Extracted records
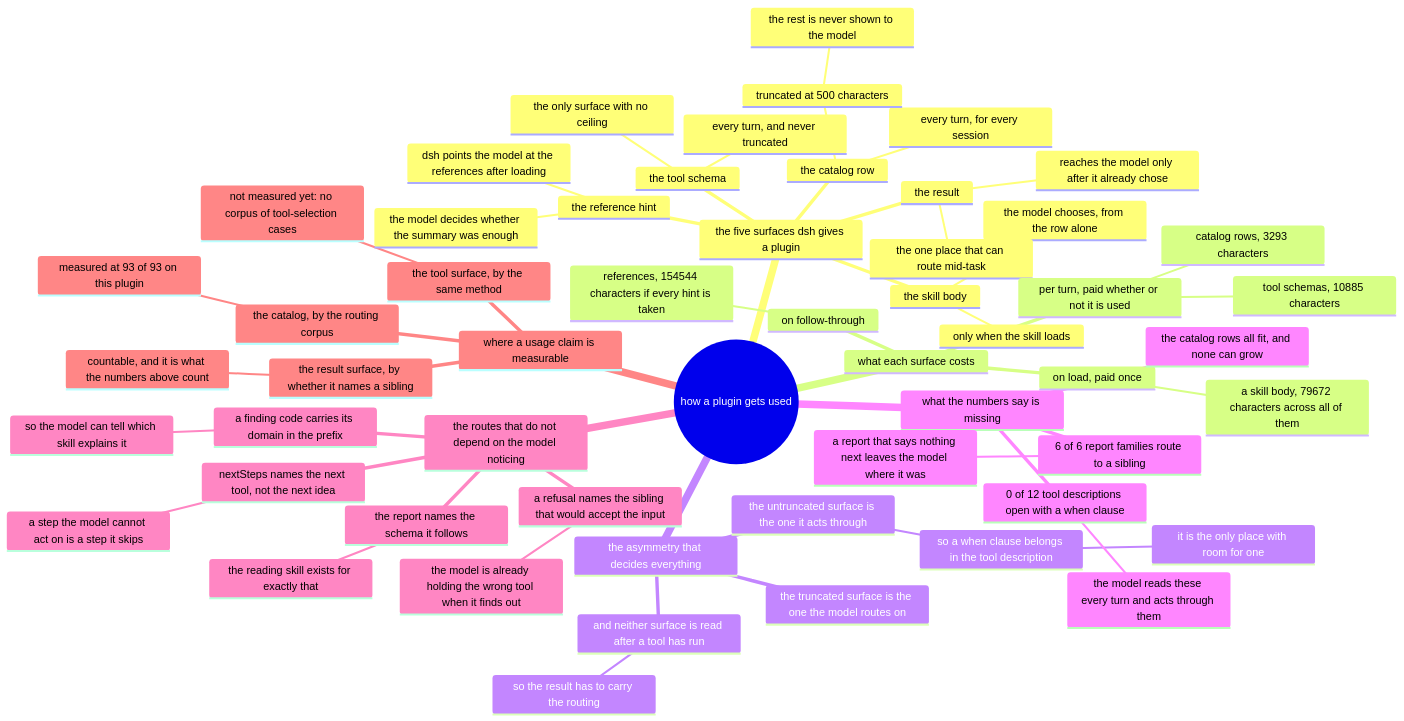
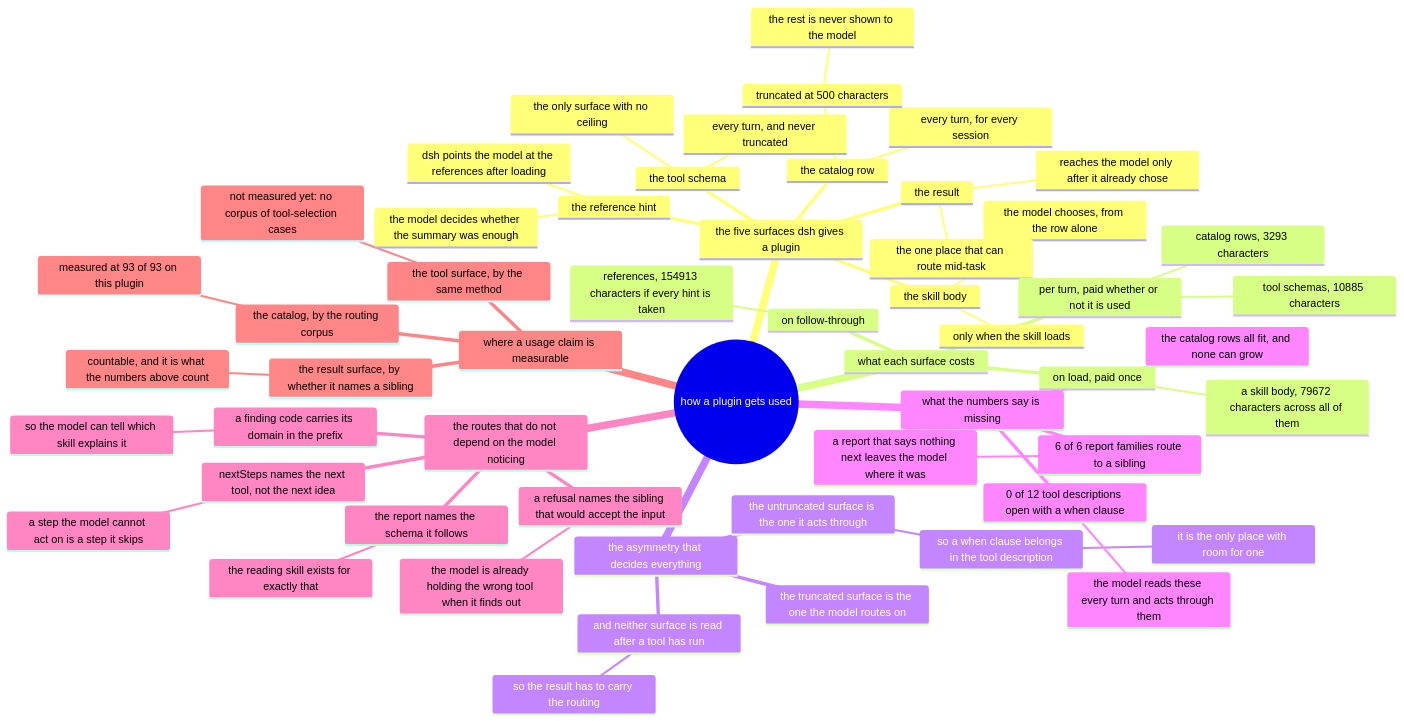
The diagram in docs/usage/mindmap.mmd (AmethystLuna/dsh-model-everything), drawn with Mermaid before and after one commit. The commit also changed 7 other files, not shown here.

```diff
--- a/docs/usage/mindmap.mmd
+++ b/docs/usage/mindmap.mmd
@@ -1,56 +1,56 @@
 mindmap
 root((how a plugin gets used))
   the five surfaces dsh gives a plugin
     the catalog row
       every turn, for every session
       truncated at 500 characters
         the rest is never shown to the model
     the skill body
       only when the skill loads
       the model chooses, from the row alone
     the reference hint
       dsh points the model at the references after loading
       the model decides whether the summary was enough
     the tool schema
       every turn, and never truncated
       the only surface with no ceiling
     the result
       reaches the model only after it already chose
       the one place that can route mid-task
   what each surface costs
     per turn, paid whether or not it is used
       catalog rows, 3293 characters
       tool schemas, 10885 characters
     on load, paid once
       a skill body, 79672 characters across all of them
     on follow-through
-      references, 154544 characters if every hint is taken
+      references, 154913 characters if every hint is taken
   the asymmetry that decides everything
     the truncated surface is the one the model routes on
     the untruncated surface is the one it acts through
       so a when clause belongs in the tool description
         it is the only place with room for one
     and neither surface is read after a tool has run
       so the result has to carry the routing
   what the numbers say is missing
     0 of 12 tool descriptions open with a when clause
       the model reads these every turn and acts through them
     6 of 6 report families route to a sibling
       a report that says nothing next leaves the model where it was
     the catalog rows all fit, and none can grow
   the routes that do not depend on the model noticing
     a refusal names the sibling that would accept the input
       the model is already holding the wrong tool when it finds out
     nextSteps names the next tool, not the next idea
       a step the model cannot act on is a step it skips
     a finding code carries its domain in the prefix
       so the model can tell which skill explains it
     the report names the schema it follows
       the reading skill exists for exactly that
   where a usage claim is measurable
     the catalog, by the routing corpus
       measured at 93 of 93 on this plugin
     the tool surface, by the same method
       not measured yet: no corpus of tool-selection cases
     the result surface, by whether it names a sibling
       countable, and it is what the numbers above count
```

## Task to carry out
Repeat the data above in full and exactly. Omit every image.

## Task solution
The diagram in docs/usage/mindmap.mmd (AmethystLuna/dsh-model-everything), drawn with Mermaid before and after one commit. The commit also changed 7 other files, not shown here.

```diff
--- a/docs/usage/mindmap.mmd
+++ b/docs/usage/mindmap.mmd
@@ -1,56 +1,56 @@
 mindmap
 root((how a plugin gets used))
   the five surfaces dsh gives a plugin
     the catalog row
       every turn, for every session
       truncated at 500 characters
         the rest is never shown to the model
     the skill body
       only when the skill loads
       the model chooses, from the row alone
     the reference hint
       dsh points the model at the references after loading
       the model decides whether the summary was enough
     the tool schema
       every turn, and never truncated
       the only surface with no ceiling
     the result
       reaches the model only after it already chose
       the one place that can route mid-task
   what each surface costs
     per turn, paid whether or not it is used
       catalog rows, 3293 characters
       tool schemas, 10885 characters
     on load, paid once
       a skill body, 79672 characters across all of them
     on follow-through
-      references, 154544 characters if every hint is taken
+      references, 154913 characters if every hint is taken
   the asymmetry that decides everything
     the truncated surface is the one the model routes on
     the untruncated surface is the one it acts through
       so a when clause belongs in the tool description
         it is the only place with room for one
     and neither surface is read after a tool has run
       so the result has to carry the routing
   what the numbers say is missing
     0 of 12 tool descriptions open with a when clause
       the model reads these every turn and acts through them
     6 of 6 report families route to a sibling
       a report that says nothing next leaves the model where it was
     the catalog rows all fit, and none can grow
   the routes that do not depend on the model noticing
     a refusal names the sibling that would accept the input
       the model is already holding the wrong tool when it finds out
     nextSteps names the next tool, not the next idea
       a step the model cannot act on is a step it skips
     a finding code carries its domain in the prefix
       so the model can tell which skill explains it
     the report names the schema it follows
       the reading skill exists for exactly that
   where a usage claim is measurable
     the catalog, by the routing corpus
       measured at 93 of 93 on this plugin
     the tool surface, by the same method
       not measured yet: no corpus of tool-selection cases
     the result surface, by whether it names a sibling
       countable, and it is what the numbers above count
```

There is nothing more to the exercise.